That’s it on the add-ons. Again, Medical Alert likes to keep it simple. And we can appreciate that.
If you like to have lots of options in order to dress things up, we recommend you read our review of Medical Guardian. This medical alert system begins with a single base device and builds up the system with no less than eight add ons to choose from.
We applaud Medical Alert for not lumping older adults all in one category. Because individuals have different health needs and preferences, a one-size fits all model doesn’t always work. In the case of the Mobile LTE, the many older adults out there with pacemakers or defibrillators have a device designed specifically for them.
At the same time, we feel pretty confident that other Medical Alert models will offer the same quality for other populations of older adults.
At the top of our list of Medical Alert benefits is response time. With a 19-second average, you really can’t beat it. But if you really wanted to try, we suggest reading our Lively review. Lively’s focus is solely on mobile devices and boasts a very quick response time.
We also liked the no-frills approach to their design. The mobile device is small, light and simple, yet still provides essential safety features. And the add-ons are kept to a minimum.
If we had to critique one thing, it would be Medical Alert’s website. Some of the details (such as battery life) were unclear. And nowhere did it explain that the Mobile LTE is designed for a targeted group of older adults. Finally, we would have liked to have seen information on the other mobile devices that Medical Alert offers in an easy-to-find place.
However, the most important pieces to the Medical Alert system are securely in place. The product itself is affordable, easy to set up and use and the best of the best in response time.
The mobile alert system will work anywhere in the United States, provided it has AT&T coverage.
Both the help button and On-the-Go mobile device are water resistant; they can be used in the shower; however, it is recommended that they not be submerged.
Medical Alert offers a 30-day, money-back guarantee on all of its medical alert systems.
Not a problem. The response center staff is trained to use a real-time translation service that is capable of translating 140 languages.
If you press the help button and a monitoring center associate is unable to speak with you, they will still dispatch emergency services. A message will also be relayed through the caregiver’s app.
Connectamerica.com. (2021). A Connected Health Leader focused on Remote Monitoring.
National Institute on Aging. (2017, March 15). Prevent Falls and Fractures.
American Heart Association. (2021). Devices that May Interfere with ICDs and Pacemakers.
Research report from the National Alliance for Caregiving. (2020, May). Caregiving in the U.S. 2020.
Aging.com. (2021). Fact Sheet: Falls – The Biggest Threat to Senior Health and Safety.
After earning a degree in journalism, Jenny Wisniewski spent much of her professional life in education; however, she returned to writing in earnest in the senior care space, acting as caregiver to her mother.

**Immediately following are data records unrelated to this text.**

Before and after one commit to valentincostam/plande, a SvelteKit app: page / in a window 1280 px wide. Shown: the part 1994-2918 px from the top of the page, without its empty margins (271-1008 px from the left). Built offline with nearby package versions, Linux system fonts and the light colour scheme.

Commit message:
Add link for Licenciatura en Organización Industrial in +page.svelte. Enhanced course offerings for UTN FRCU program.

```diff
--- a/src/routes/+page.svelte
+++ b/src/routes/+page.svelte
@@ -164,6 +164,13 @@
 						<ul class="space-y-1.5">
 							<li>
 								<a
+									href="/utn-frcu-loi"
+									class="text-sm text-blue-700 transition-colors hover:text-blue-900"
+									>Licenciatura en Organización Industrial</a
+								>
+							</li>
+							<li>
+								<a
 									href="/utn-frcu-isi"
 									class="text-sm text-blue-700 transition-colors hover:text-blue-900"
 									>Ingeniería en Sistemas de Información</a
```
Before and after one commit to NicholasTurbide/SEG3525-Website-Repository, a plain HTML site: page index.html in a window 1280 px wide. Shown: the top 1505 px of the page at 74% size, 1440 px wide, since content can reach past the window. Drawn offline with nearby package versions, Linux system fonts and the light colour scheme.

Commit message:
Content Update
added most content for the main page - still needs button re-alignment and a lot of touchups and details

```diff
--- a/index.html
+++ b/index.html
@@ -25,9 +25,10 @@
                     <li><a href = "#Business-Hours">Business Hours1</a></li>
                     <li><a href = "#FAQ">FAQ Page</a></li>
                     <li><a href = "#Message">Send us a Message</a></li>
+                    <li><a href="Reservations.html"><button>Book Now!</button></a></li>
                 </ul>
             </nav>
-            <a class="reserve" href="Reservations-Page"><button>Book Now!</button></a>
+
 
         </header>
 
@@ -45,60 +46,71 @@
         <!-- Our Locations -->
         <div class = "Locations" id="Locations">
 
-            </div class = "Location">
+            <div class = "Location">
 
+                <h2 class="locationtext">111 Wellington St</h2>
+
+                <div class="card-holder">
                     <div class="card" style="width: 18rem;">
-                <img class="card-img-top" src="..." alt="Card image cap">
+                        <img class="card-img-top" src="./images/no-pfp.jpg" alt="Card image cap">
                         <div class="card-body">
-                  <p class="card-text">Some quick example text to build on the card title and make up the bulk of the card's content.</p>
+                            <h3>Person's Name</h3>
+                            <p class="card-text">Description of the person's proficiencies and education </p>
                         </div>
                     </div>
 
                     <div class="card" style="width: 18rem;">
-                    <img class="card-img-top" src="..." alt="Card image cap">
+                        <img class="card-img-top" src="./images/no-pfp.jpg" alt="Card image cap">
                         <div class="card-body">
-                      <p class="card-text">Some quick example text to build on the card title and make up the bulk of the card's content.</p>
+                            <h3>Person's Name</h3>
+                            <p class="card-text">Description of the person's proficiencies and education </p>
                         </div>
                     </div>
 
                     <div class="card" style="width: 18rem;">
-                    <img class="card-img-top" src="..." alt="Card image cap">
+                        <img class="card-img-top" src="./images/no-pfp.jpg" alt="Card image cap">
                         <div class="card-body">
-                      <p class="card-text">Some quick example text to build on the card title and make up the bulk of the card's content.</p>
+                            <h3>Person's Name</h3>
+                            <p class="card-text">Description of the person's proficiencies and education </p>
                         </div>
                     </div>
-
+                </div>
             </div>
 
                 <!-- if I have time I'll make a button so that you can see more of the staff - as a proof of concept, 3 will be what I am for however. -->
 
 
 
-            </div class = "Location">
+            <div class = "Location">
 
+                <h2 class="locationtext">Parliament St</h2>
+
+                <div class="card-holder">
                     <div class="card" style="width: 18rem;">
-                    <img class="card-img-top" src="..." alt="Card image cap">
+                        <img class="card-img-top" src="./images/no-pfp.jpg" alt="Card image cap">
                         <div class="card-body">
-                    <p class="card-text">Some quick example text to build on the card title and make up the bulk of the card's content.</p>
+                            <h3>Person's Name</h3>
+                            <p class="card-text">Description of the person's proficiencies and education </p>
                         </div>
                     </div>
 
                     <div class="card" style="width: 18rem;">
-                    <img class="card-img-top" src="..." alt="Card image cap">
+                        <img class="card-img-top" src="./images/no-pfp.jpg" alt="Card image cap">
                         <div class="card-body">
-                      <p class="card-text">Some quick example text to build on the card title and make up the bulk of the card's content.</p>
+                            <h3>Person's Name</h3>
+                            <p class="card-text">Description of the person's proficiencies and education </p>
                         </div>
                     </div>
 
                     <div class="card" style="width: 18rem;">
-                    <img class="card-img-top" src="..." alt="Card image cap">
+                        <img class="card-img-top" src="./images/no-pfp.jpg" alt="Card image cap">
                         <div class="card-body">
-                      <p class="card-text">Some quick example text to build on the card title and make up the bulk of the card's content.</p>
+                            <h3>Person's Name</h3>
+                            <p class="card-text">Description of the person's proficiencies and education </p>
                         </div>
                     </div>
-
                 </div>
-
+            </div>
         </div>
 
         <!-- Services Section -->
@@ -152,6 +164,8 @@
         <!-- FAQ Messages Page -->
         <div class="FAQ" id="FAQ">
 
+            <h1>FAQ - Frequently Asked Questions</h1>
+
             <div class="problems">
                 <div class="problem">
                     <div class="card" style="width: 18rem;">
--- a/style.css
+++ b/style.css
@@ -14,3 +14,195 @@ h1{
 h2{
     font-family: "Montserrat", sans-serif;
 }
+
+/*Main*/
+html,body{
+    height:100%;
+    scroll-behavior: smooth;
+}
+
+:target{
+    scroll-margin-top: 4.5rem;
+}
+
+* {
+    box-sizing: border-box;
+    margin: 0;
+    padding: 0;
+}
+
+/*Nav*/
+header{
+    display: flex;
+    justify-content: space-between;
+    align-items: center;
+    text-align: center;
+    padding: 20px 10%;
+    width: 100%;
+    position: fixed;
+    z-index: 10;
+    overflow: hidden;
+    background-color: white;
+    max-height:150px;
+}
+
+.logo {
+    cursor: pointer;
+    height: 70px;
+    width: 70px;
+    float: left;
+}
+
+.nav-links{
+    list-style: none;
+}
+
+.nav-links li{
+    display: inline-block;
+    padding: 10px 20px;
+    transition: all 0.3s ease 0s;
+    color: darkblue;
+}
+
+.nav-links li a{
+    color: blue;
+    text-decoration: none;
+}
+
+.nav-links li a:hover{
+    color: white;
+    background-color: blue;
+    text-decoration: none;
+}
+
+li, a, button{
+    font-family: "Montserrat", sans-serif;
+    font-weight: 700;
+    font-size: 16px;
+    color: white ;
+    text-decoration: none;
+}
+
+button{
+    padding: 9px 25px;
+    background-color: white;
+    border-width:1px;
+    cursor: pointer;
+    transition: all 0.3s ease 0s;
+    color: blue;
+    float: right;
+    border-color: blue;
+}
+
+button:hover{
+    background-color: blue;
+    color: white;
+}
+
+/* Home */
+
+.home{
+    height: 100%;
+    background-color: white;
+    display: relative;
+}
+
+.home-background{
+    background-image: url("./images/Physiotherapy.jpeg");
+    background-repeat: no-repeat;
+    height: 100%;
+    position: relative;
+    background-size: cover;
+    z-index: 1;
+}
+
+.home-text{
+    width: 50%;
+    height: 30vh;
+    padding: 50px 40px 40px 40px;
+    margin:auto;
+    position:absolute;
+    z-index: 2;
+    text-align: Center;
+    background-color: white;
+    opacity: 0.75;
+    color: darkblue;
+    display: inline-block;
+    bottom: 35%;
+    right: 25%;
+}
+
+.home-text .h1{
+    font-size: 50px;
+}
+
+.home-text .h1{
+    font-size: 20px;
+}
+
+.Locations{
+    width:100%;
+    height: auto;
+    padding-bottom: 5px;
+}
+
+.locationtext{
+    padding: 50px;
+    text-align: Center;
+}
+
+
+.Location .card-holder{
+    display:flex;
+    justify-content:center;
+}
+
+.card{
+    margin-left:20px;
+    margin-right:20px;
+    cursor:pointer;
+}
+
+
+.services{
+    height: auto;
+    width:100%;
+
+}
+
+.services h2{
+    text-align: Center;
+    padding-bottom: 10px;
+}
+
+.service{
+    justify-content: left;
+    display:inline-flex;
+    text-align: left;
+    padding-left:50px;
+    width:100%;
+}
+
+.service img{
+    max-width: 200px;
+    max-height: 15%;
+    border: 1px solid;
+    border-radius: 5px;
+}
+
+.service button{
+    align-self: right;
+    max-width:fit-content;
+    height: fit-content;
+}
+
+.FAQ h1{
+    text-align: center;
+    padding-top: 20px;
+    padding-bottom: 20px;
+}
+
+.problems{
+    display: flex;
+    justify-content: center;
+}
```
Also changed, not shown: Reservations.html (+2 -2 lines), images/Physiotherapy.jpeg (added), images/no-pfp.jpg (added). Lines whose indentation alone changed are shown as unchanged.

She has hand-tested the industry’s top medical alert systems, writing nearly 50 in-depth articles that help seniors age safely in place. Jenny also covers caregiving, Medicare, assisted living, memory care, and Alzheimer’s and Parkinson’s diseases. Previously, she’s written for national publications such as Country Magazine and Sierra Magazine. Jenny holds dual bachelor’s degrees in English/Journalism and Political Science from Miami University in Oxford, OH. She currently resides in Milwaukee, WI.